- YOUR TASK -
I would like the records restated word for word, without the pictures.

++++ INPUT ++++

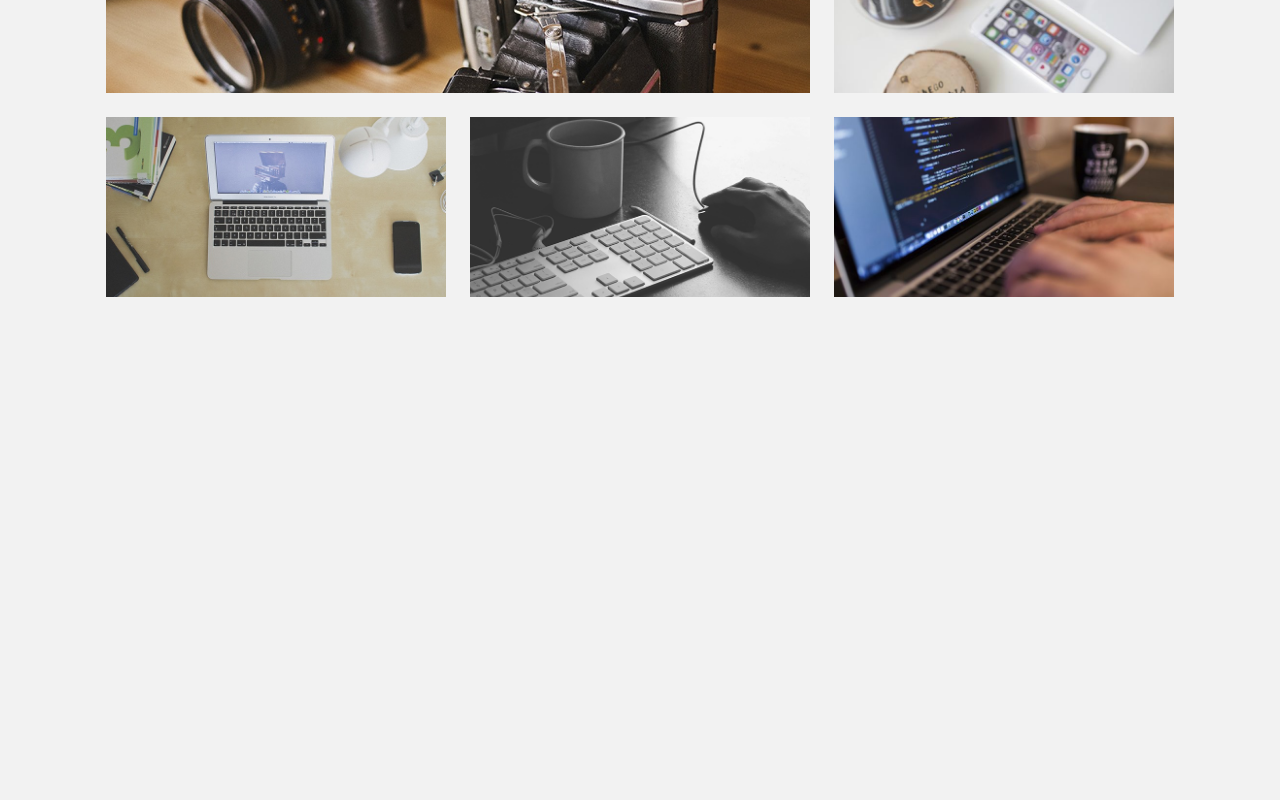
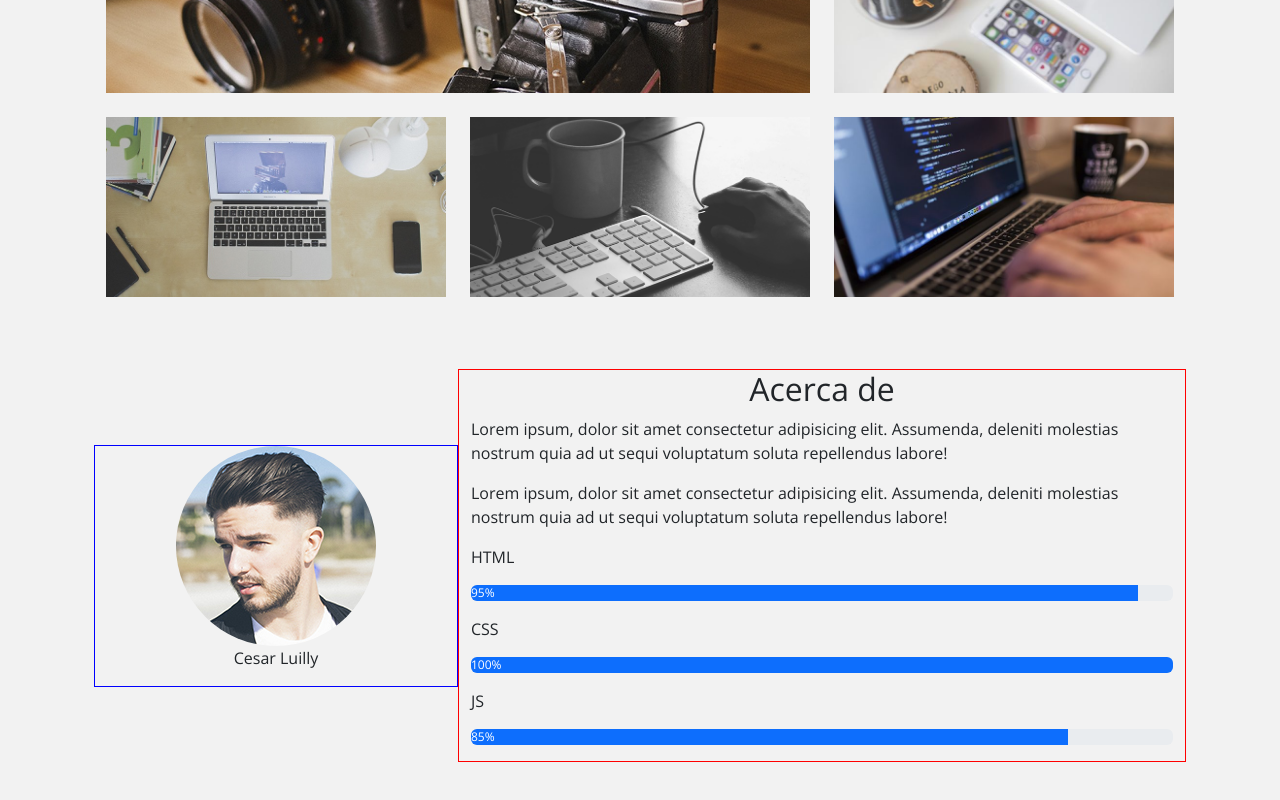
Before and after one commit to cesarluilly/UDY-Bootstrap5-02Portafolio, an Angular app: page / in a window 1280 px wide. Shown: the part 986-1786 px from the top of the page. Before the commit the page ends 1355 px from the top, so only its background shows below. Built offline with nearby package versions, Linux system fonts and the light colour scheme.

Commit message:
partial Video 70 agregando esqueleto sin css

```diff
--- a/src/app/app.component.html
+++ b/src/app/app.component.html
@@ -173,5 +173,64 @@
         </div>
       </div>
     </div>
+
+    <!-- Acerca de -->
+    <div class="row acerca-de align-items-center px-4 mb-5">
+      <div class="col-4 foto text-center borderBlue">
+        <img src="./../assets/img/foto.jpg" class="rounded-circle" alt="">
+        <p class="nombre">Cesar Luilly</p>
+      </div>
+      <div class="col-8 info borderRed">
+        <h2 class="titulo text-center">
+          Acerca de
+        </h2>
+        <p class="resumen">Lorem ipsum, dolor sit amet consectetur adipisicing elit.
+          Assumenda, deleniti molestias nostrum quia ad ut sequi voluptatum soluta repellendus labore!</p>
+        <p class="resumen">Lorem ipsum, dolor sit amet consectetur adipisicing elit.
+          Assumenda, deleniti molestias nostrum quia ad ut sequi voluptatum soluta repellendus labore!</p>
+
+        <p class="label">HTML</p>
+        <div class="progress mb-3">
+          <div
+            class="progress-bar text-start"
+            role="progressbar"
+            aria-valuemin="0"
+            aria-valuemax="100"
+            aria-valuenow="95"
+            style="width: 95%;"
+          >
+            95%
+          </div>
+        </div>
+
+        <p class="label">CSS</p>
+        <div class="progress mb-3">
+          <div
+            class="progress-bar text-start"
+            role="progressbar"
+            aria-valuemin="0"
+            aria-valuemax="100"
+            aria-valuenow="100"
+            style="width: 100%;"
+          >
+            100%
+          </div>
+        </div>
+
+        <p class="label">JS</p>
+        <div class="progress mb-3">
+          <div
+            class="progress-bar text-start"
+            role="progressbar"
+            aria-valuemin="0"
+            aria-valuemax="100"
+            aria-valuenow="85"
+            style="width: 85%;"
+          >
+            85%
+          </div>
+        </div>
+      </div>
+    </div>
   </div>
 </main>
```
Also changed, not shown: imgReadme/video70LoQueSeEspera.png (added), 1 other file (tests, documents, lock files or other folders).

++++

- TASK RESPONSE -
Before and after one commit to cesarluilly/UDY-Bootstrap5-02Portafolio, an Angular app: page / in a window 1280 px wide. Shown: the part 986-1786 px from the top of the page. Before the commit the page ends 1355 px from the top, so only its background shows below. Built offline with nearby package versions, Linux system fonts and the light colour scheme.

Commit message:
partial Video 70 agregando esqueleto sin css

```diff
--- a/src/app/app.component.html
+++ b/src/app/app.component.html
@@ -173,5 +173,64 @@
         </div>
       </div>
     </div>
+
+    <!-- Acerca de -->
+    <div class="row acerca-de align-items-center px-4 mb-5">
+      <div class="col-4 foto text-center borderBlue">
+        <img src="./../assets/img/foto.jpg" class="rounded-circle" alt="">
+        <p class="nombre">Cesar Luilly</p>
+      </div>
+      <div class="col-8 info borderRed">
+        <h2 class="titulo text-center">
+          Acerca de
+        </h2>
+        <p class="resumen">Lorem ipsum, dolor sit amet consectetur adipisicing elit.
+          Assumenda, deleniti molestias nostrum quia ad ut sequi voluptatum soluta repellendus labore!</p>
+        <p class="resumen">Lorem ipsum, dolor sit amet consectetur adipisicing elit.
+          Assumenda, deleniti molestias nostrum quia ad ut sequi voluptatum soluta repellendus labore!</p>
+
+        <p class="label">HTML</p>
+        <div class="progress mb-3">
+          <div
+            class="progress-bar text-start"
+            role="progressbar"
+            aria-valuemin="0"
+            aria-valuemax="100"
+            aria-valuenow="95"
+            style="width: 95%;"
+          >
+            95%
+          </div>
+        </div>
+
+        <p class="label">CSS</p>
+        <div class="progress mb-3">
+          <div
+            class="progress-bar text-start"
+            role="progressbar"
+            aria-valuemin="0"
+            aria-valuemax="100"
+            aria-valuenow="100"
+            style="width: 100%;"
+          >
+            100%
+          </div>
+        </div>
+
+        <p class="label">JS</p>
+        <div class="progress mb-3">
+          <div
+            class="progress-bar text-start"
+            role="progressbar"
+            aria-valuemin="0"
+            aria-valuemax="100"
+            aria-valuenow="85"
+            style="width: 85%;"
+          >
+            85%
+          </div>
+        </div>
+      </div>
+    </div>
   </div>
 </main>
```
Also changed, not shown: imgReadme/video70LoQueSeEspera.png (added), 1 other file (tests, documents, lock files or other folders).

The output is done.